By default, Flutter expects you to have Chrome installed in order to be able to develop and debug with Flutter for Web. Not all of us like or wish to use chrome, we each may have our preferred flavour of chromium, be it Brave, Opera, Vivaldi or many of the other options.
While this is specifically for changing to Brave, the process should work the same for whichever your preferred Chromium flavour is.
All applications are installed in your applications directory, and to override the “Chrome” browser you simply need to set a new path in your environment.
This can be done by setting CHROME_EXECUTABLE in your bashrc or zshrc file, if you are using Brave, then the following should just work:
export CHROME_EXECUTABLE = /Applications/Brave Browser.app/Contents/MacOS/Brave Browser
If you are however using a different flavour of Chromium, then the way I found the correct path was to visit the “Application Monitor”. With the browser running.
Here you would look for the running instance of the browser in the list, there may be more than one, which is normal these days as many chromium browsers isolate each tab in its own running instance for performance and security.
You should see something similar to the above, once highlighted you want to click on the “I” icon and from the next window, click on the “Open Files and Ports” tab.
In the above screenshot, the line you are looking for is the 4th one:
/Applications/Brave Browser.app/Contents/MacOS/Brave Browser
This is the path that you will be setting as the CHROME_EXECUTABLE.
Then somewhere, probably at the bottom, of the files mentioned above, you will then add:

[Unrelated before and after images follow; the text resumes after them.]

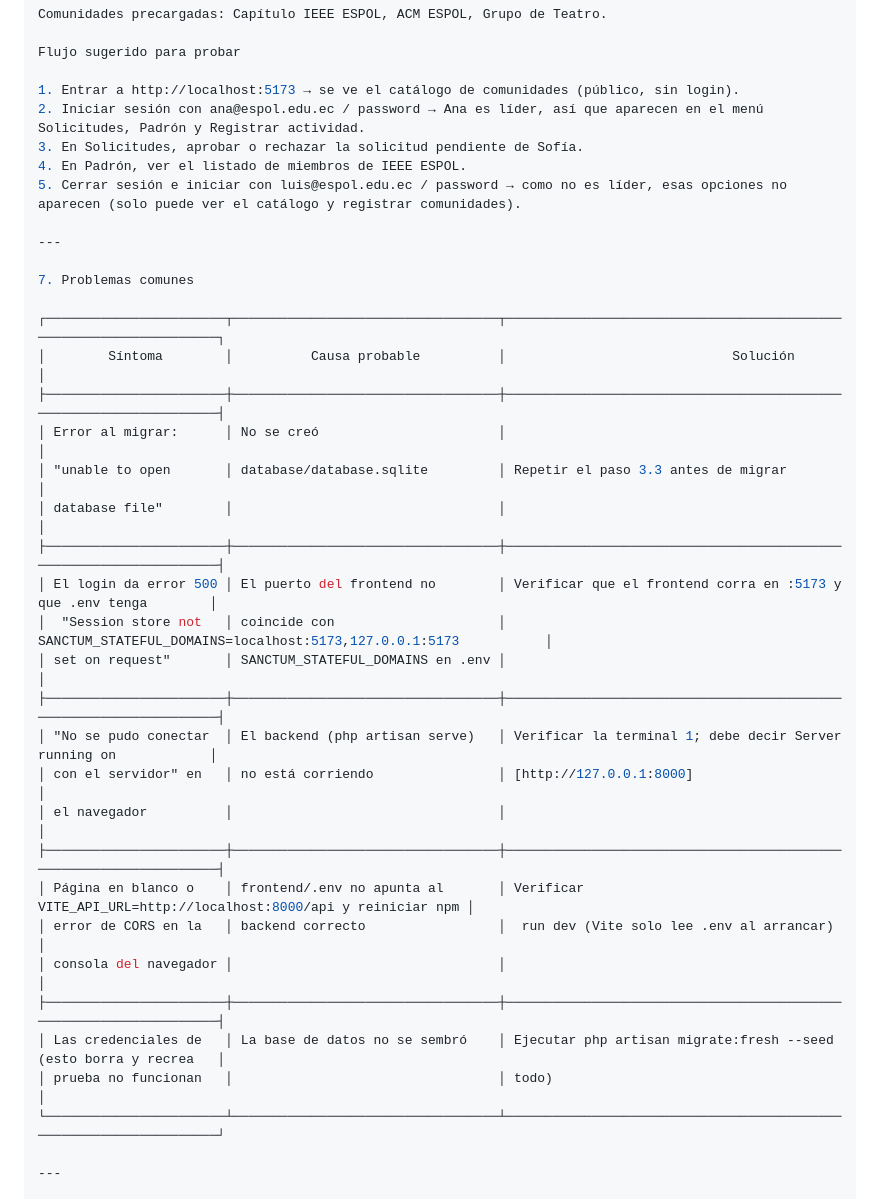
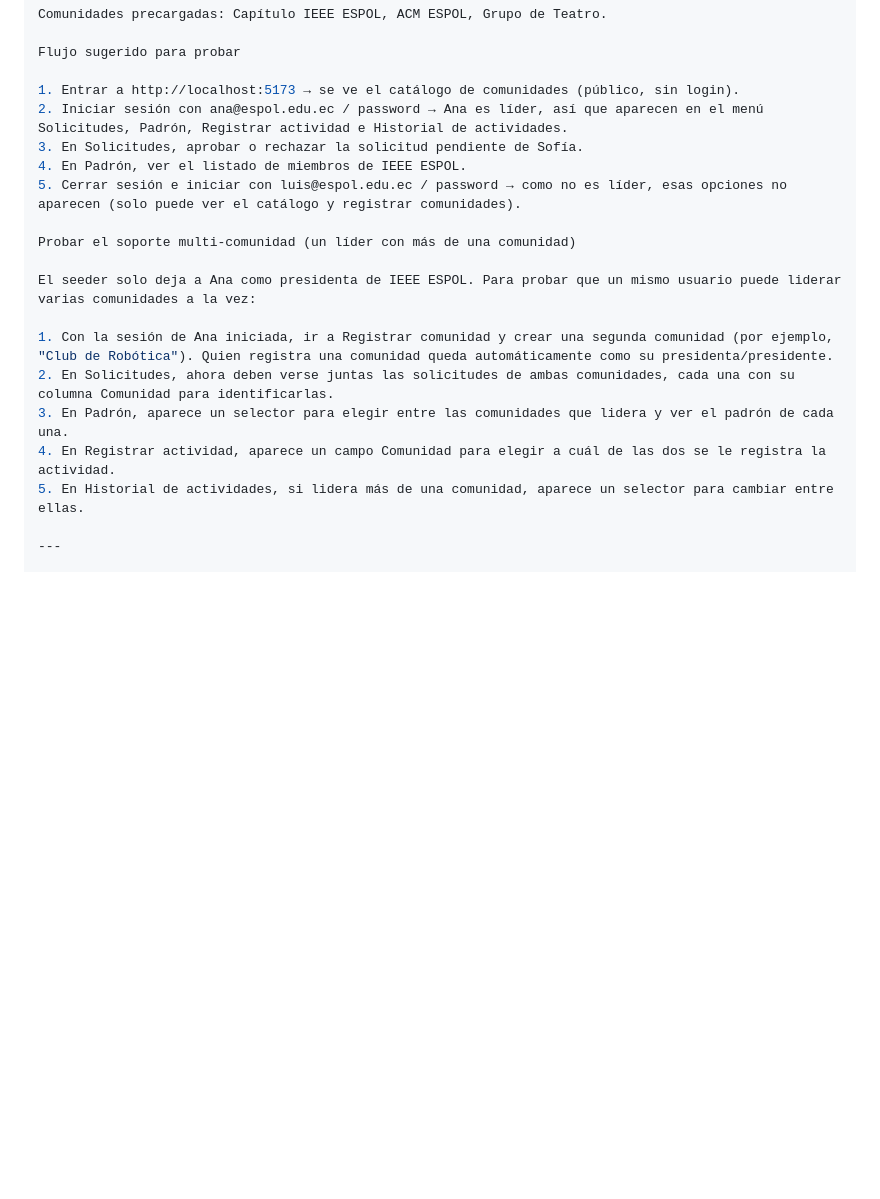
Before and after one commit to gabriel12305/comunidad-espol, a Markdown page: README.md, the part around one of its changes. Drawn GitHub-style; blank space fills up the shorter version.

```diff
--- a/README.md
+++ b/README.md
@@ -115,37 +114,20 @@ Comunidades precargadas: Capítulo IEEE ESPOL, ACM ESPOL, Grupo de Teatro.
 Flujo sugerido para probar
 
 1. Entrar a http://localhost:5173 → se ve el catálogo de comunidades (público, sin login).
-2. Iniciar sesión con ana@espol.edu.ec / password → Ana es líder, así que aparecen en el menú Solicitudes, Padrón y Registrar actividad.
+2. Iniciar sesión con ana@espol.edu.ec / password → Ana es líder, así que aparecen en el menú Solicitudes, Padrón, Registrar actividad e Historial de actividades.
 3. En Solicitudes, aprobar o rechazar la solicitud pendiente de Sofía.
 4. En Padrón, ver el listado de miembros de IEEE ESPOL.
 5. Cerrar sesión e iniciar con luis@espol.edu.ec / password → como no es líder, esas opciones no aparecen (solo puede ver el catálogo y registrar comunidades).
 
----
+Probar el soporte multi-comunidad (un líder con más de una comunidad)
 
-7. Problemas comunes
+El seeder solo deja a Ana como presidenta de IEEE ESPOL. Para probar que un mismo usuario puede liderar varias comunidades a la vez:
 
-┌───────────────────────┬──────────────────────────────────┬──────────────────────────────────────────────────────────────────┐
-│        Síntoma        │          Causa probable          │                             Solución                             │
-├───────────────────────┼──────────────────────────────────┼──────────────────────────────────────────────────────────────────┤
-│ Error al migrar:      │ No se creó                       │                                                                  │
-│ "unable to open       │ database/database.sqlite         │ Repetir el paso 3.3 antes de migrar                              │
-│ database file"        │                                  │                                                                  │
-├───────────────────────┼──────────────────────────────────┼──────────────────────────────────────────────────────────────────┤
-│ El login da error 500 │ El puerto del frontend no        │ Verificar que el frontend corra en :5173 y que .env tenga        │
-│  "Session store not   │ coincide con                     │ SANCTUM_STATEFUL_DOMAINS=localhost:5173,127.0.0.1:5173           │
-│ set on request"       │ SANCTUM_STATEFUL_DOMAINS en .env │                                                                  │
-├───────────────────────┼──────────────────────────────────┼──────────────────────────────────────────────────────────────────┤
-│ "No se pudo conectar  │ El backend (php artisan serve)   │ Verificar la terminal 1; debe decir Server running on            │
-│ con el servidor" en   │ no está corriendo                │ [http://127.0.0.1:8000]                                          │
-│ el navegador          │                                  │                                                                  │
-├───────────────────────┼──────────────────────────────────┼──────────────────────────────────────────────────────────────────┤
-│ Página en blanco o    │ frontend/.env no apunta al       │ Verificar VITE_API_URL=http://localhost:8000/api y reiniciar npm │
-│ error de CORS en la   │ backend correcto                 │  run dev (Vite solo lee .env al arrancar)                        │
-│ consola del navegador │                                  │                                                                  │
-├───────────────────────┼──────────────────────────────────┼──────────────────────────────────────────────────────────────────┤
-│ Las credenciales de   │ La base de datos no se sembró    │ Ejecutar php artisan migrate:fresh --seed (esto borra y recrea   │
-│ prueba no funcionan   │                                  │ todo)                                                            │
-└───────────────────────┴──────────────────────────────────┴──────────────────────────────────────────────────────────────────┘
+1. Con la sesión de Ana iniciada, ir a Registrar comunidad y crear una segunda comunidad (por ejemplo, "Club de Robótica"). Quien registra una comunidad queda automáticamente como su presidenta/presidente.
+2. En Solicitudes, ahora deben verse juntas las solicitudes de ambas comunidades, cada una con su columna Comunidad para identificarlas.
+3. En Padrón, aparece un selector para elegir entre las comunidades que lidera y ver el padrón de cada una.
+4. En Registrar actividad, aparece un campo Comunidad para elegir a cuál de las dos se le registra la actividad.
+5. En Historial de actividades, si lidera más de una comunidad, aparece un selector para cambiar entre ellas.
 
 ---
 
```
Also changed, not shown: other parts of README.md (+48 -2 lines).
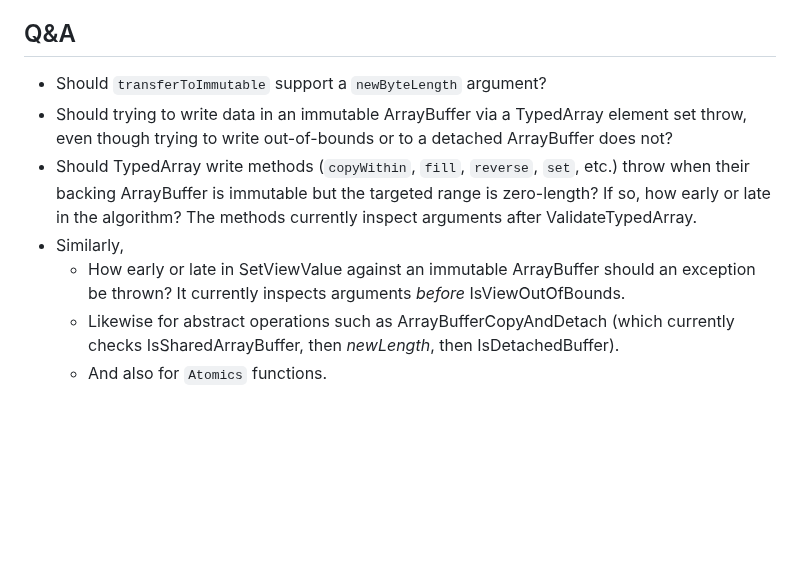
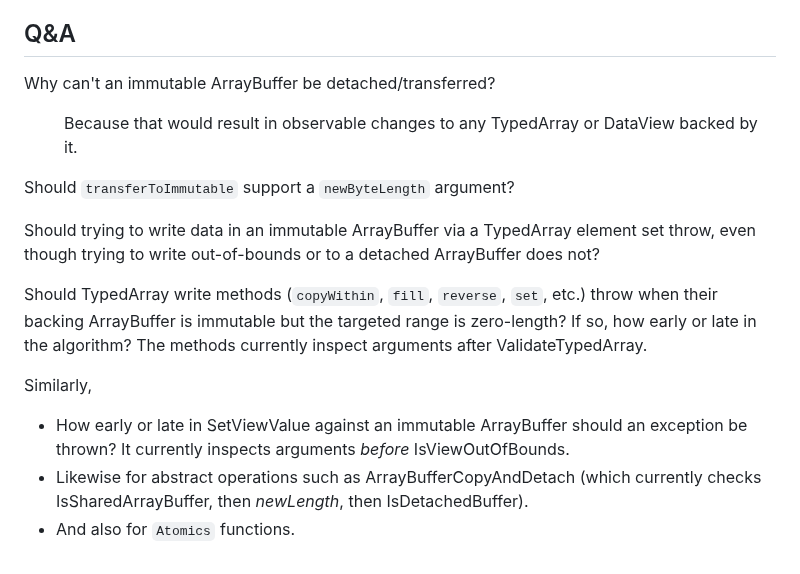
Before and after one commit to tc39/proposal-immutable-arraybuffer, a Markdown page: README.md, the part around one of its changes. Rendered like a GitHub page; blank space fills up the shorter version.

Commit message:
README: Add (and answer) question about immutableArrayBuffer.transfer() (#5)

```diff
--- a/README.md
+++ b/README.md
@@ -68,10 +68,36 @@ Tracking issues to be added:
 
 ## Q&A
 
-* Should `transferToImmutable` support a `newByteLength` argument?
-* Should trying to write data in an immutable ArrayBuffer via a TypedArray element set throw, even though trying to write out-of-bounds or to a detached ArrayBuffer does not?
-* Should TypedArray write methods (`copyWithin`, `fill`, `reverse`, `set`, etc.) throw when their backing ArrayBuffer is immutable but the targeted range is zero-length? If so, how early or late in the algorithm? The methods currently inspect arguments after ValidateTypedArray.
-* Similarly,
-  * How early or late in SetViewValue against an immutable ArrayBuffer should an exception be thrown? It currently inspects arguments *before* IsViewOutOfBounds.
-  * Likewise for abstract operations such as ArrayBufferCopyAndDetach (which currently checks IsSharedArrayBuffer, then _newLength_, then IsDetachedBuffer).
-  * And also for `Atomics` functions.
+<dl>
+<dt>
+
+Why can't an immutable ArrayBuffer be detached/transferred?
+
+</dt>
+<dd>
+
+Because that would result in observable changes to any TypedArray or DataView backed by it.
+
+</dd>
+<dt>
+
+Should `transferToImmutable` support a `newByteLength` argument?
+
+</dt>
+<dt>
+
+Should trying to write data in an immutable ArrayBuffer via a TypedArray element set throw, even though trying to write out-of-bounds or to a detached ArrayBuffer does not?
+
+</dt>
+<dt>
+
+Should TypedArray write methods (`copyWithin`, `fill`, `reverse`, `set`, etc.) throw when their backing ArrayBuffer is immutable but the targeted range is zero-length? If so, how early or late in the algorithm? The methods currently inspect arguments after ValidateTypedArray.
+
+</dt>
+<dt>
+
+Similarly,
+* How early or late in SetViewValue against an immutable ArrayBuffer should an exception be thrown? It currently inspects arguments *before* IsViewOutOfBounds.
+* Likewise for abstract operations such as ArrayBufferCopyAndDetach (which currently checks IsSharedArrayBuffer, then _newLength_, then IsDetachedBuffer).
+* And also for `Atomics` functions.
+
```
Also changed, not shown: other parts of README.md (+2 -0 lines).
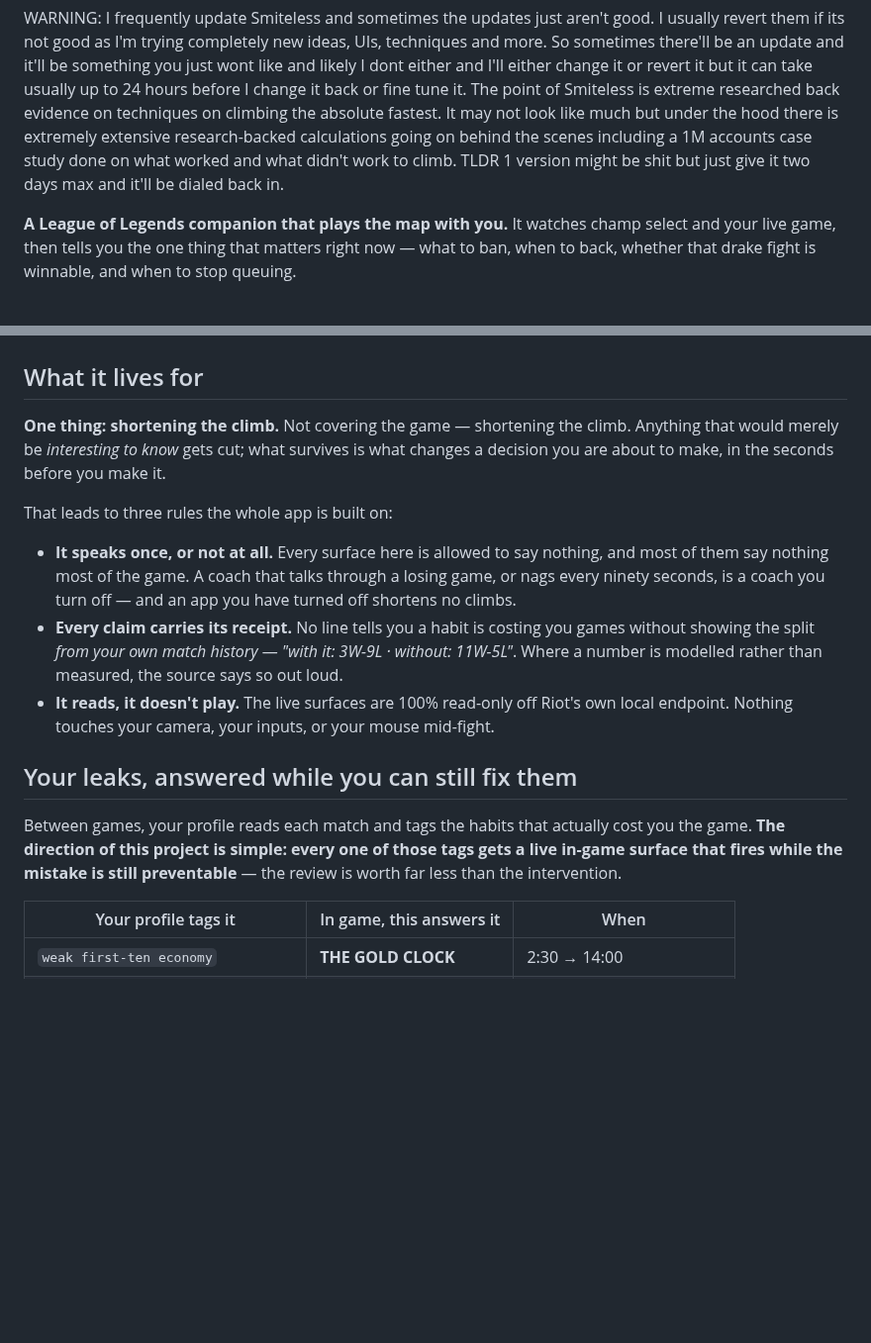
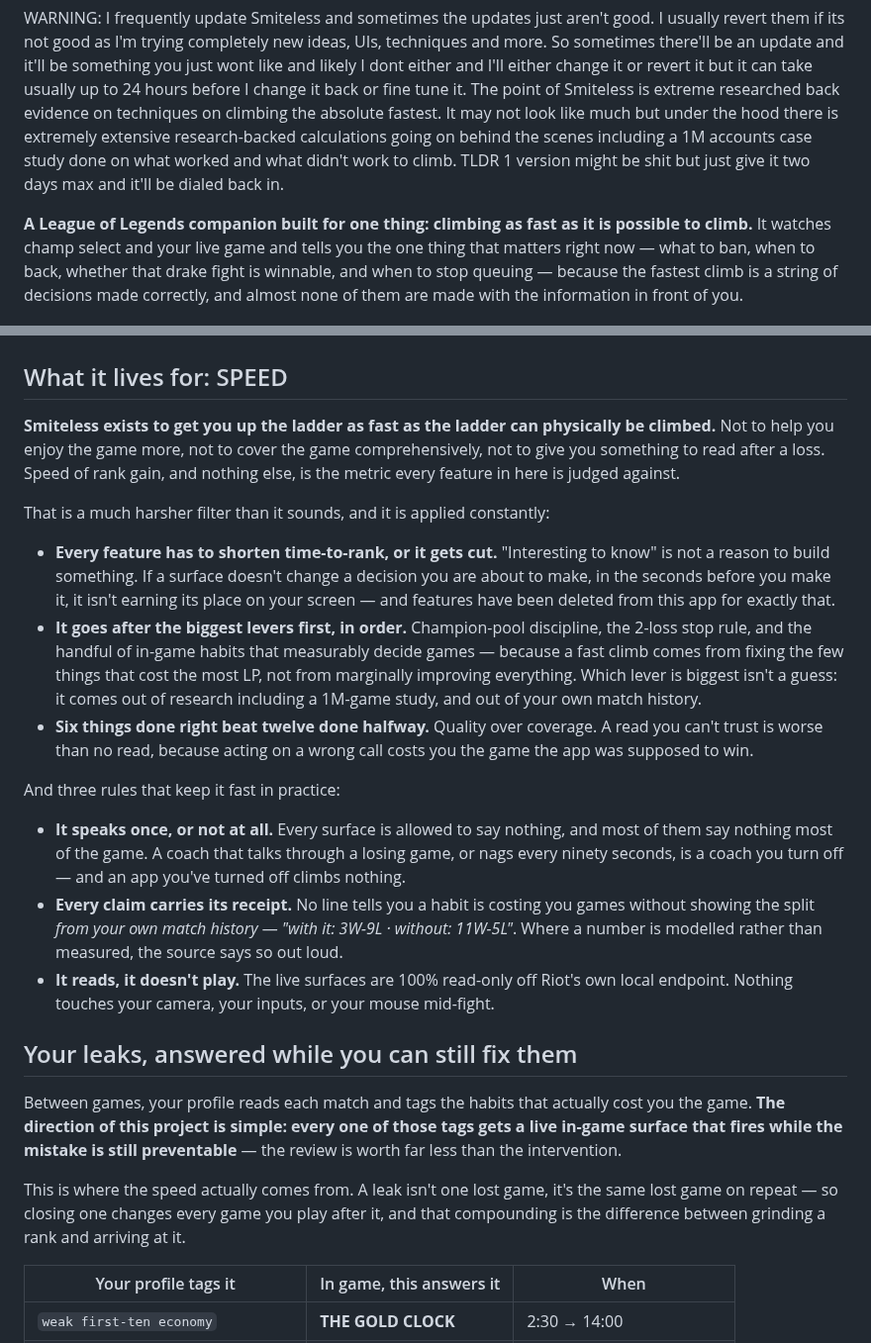
Before and after one commit to GFBarbosa/smiteless-br, a Markdown page: README.md, 2 parts joined by grey strips. Shown at 99% size. GitHub-like rendering; blank space fills up the shorter version.

Commit message:
README: state the actual point — speed
The purpose section said "shortening the climb", which reads as incremental
and undersells it. The point of Smiteless is climbing as FAST as it is
possible to climb, and the README should say so before it says anything else.

- tagline leads with speed instead of "plays the map with you"
- purpose section is now "What it lives for: SPEED", and states the filter
  plainly: speed of rank gain is the only metric a feature is judged against,
  biggest levers first, quality over coverage
- ties the leak ledger to speed — a leak is the same lost game on repeat, so
  closing one changes every game after it, and that compounding is what makes
  a climb fast rather than long

Docs only — no CHANGELOG entry and no release.

Co-Authored-By: Claude Opus 5 <noreply@anthropic.com>
Claude-Session: https://claude.ai/code/session_01UCuFJdqxr9YGzJgqMrpB2h

```diff
--- a/README.md
+++ b/README.md
@@ -2,21 +2,37 @@
 
 WARNING:  I frequently update Smiteless and sometimes the updates just aren't good.  I usually revert them if its not good as I'm trying completely new ideas, UIs, techniques and more.  So sometimes there'll be an update and it'll be something you just wont like and likely I dont either and I'll either change it or revert it but it can take usually up to 24 hours before I change it back or fine tune it.  The point of Smiteless is extreme researched back evidence on techniques on climbing the absolute fastest.  It may not look like much but under the hood there is extremely extensive research-backed calculations going on behind the scenes including a 1M accounts case study done on what worked and what didn't work to climb.  TLDR 1 version might be shit but just give it two days max and it'll be dialed back in.
 
-**A League of Legends companion that plays the map with you.** It watches champ select and your live game, then tells you the one thing that matters right now — what to ban, when to back, whether that drake fight is winnable, and when to stop queuing.
+**A League of Legends companion built for one thing: climbing as fast as it is possible to climb.** It watches champ select and your live game and tells you the one thing that matters right now — what to ban, when to back, whether that drake fight is winnable, and when to stop queuing — because the fastest climb is a string of decisions made correctly, and almost none of them are made with the information in front of you.
 
 ![The in-game scoreboard](docs/board.png)
 
-## What it lives for
+## What it lives for: SPEED
 
-**One thing: shortening the climb.** Not covering the game — shortening the climb. Anything
-that would merely be *interesting to know* gets cut; what survives is what changes a decision
-you are about to make, in the seconds before you make it.
+**Smiteless exists to get you up the ladder as fast as the ladder can physically be climbed.**
+Not to help you enjoy the game more, not to cover the game comprehensively, not to give you
+something to read after a loss. Speed of rank gain, and nothing else, is the metric every
+feature in here is judged against.
 
-That leads to three rules the whole app is built on:
+That is a much harsher filter than it sounds, and it is applied constantly:
 
-- **It speaks once, or not at all.** Every surface here is allowed to say nothing, and most of
-  them say nothing most of the game. A coach that talks through a losing game, or nags every
-  ninety seconds, is a coach you turn off — and an app you have turned off shortens no climbs.
+- **Every feature has to shorten time-to-rank, or it gets cut.** "Interesting to know" is not a
+  reason to build something. If a surface doesn't change a decision you are about to make, in
+  the seconds before you make it, it isn't earning its place on your screen — and features have
+  been deleted from this app for exactly that.
+- **It goes after the biggest levers first, in order.** Champion-pool discipline, the 2-loss
+  stop rule, and the handful of in-game habits that measurably decide games — because a fast
+  climb comes from fixing the few things that cost the most LP, not from marginally improving
+  everything. Which lever is biggest isn't a guess: it comes out of research including a 1M-game
+  study, and out of your own match history.
+- **Six things done right beat twelve done halfway.** Quality over coverage. A read you can't
+  trust is worse than no read, because acting on a wrong call costs you the game the app was
+  supposed to win.
+
+And three rules that keep it fast in practice:
+
+- **It speaks once, or not at all.** Every surface is allowed to say nothing, and most of them
+  say nothing most of the game. A coach that talks through a losing game, or nags every ninety
+  seconds, is a coach you turn off — and an app you've turned off climbs nothing.
 - **Every claim carries its receipt.** No line tells you a habit is costing you games without
   showing the split *from your own match history* — *"with it: 3W-9L · without: 11W-5L"*. Where
   a number is modelled rather than measured, the source says so out loud.
@@ -29,6 +45,10 @@ Between games, your profile reads each match and tags the habits that actually c
 game. **The direction of this project is simple: every one of those tags gets a live in-game
 surface that fires while the mistake is still preventable** — the review is worth far less
 than the intervention.
+
+This is where the speed actually comes from. A leak isn't one lost game, it's the same lost
+game on repeat — so closing one changes every game you play after it, and that compounding is
+the difference between grinding a rank and arriving at it.
 
 | Your profile tags it | In game, this answers it | When |
 |---|---|---|
```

export CHROME_EXECUTABLE = "YOUR PATH HERE..."
Once done, load the file into your terminal or simply execute that same line within your terminal to update the environment.
To reload the file simply run:
. ~/.zshrc or . ~/.baschrc
Then to confirm everything was successful, run flutter doctor -v and check the output, it should include something like this and the CHROME_EXECUTABLE path should be the one you set.
If like me you use the built-in tooling for your editor, you may need to restart your editor for the new environment variables to be loaded in, otherwise hitting play may continue to use Chrome.
It is also possible to run:
flutter run -d web-server
However, at the time of writing this method did not support hot restart, so while simpler, not as useful down the line
Thank you for reading, hope you found this useful and can now use your preferred flavour of chromium to better enjoy your flutter development experience.
I hope you found this interesting, and if you have any questions, comments, or improvements, feel free to drop a comment. Enjoy your Flutter development journey :D
If you liked it, a like would be awesome, and if you really liked it, a cup of coffee would be great.
Thanks for reading.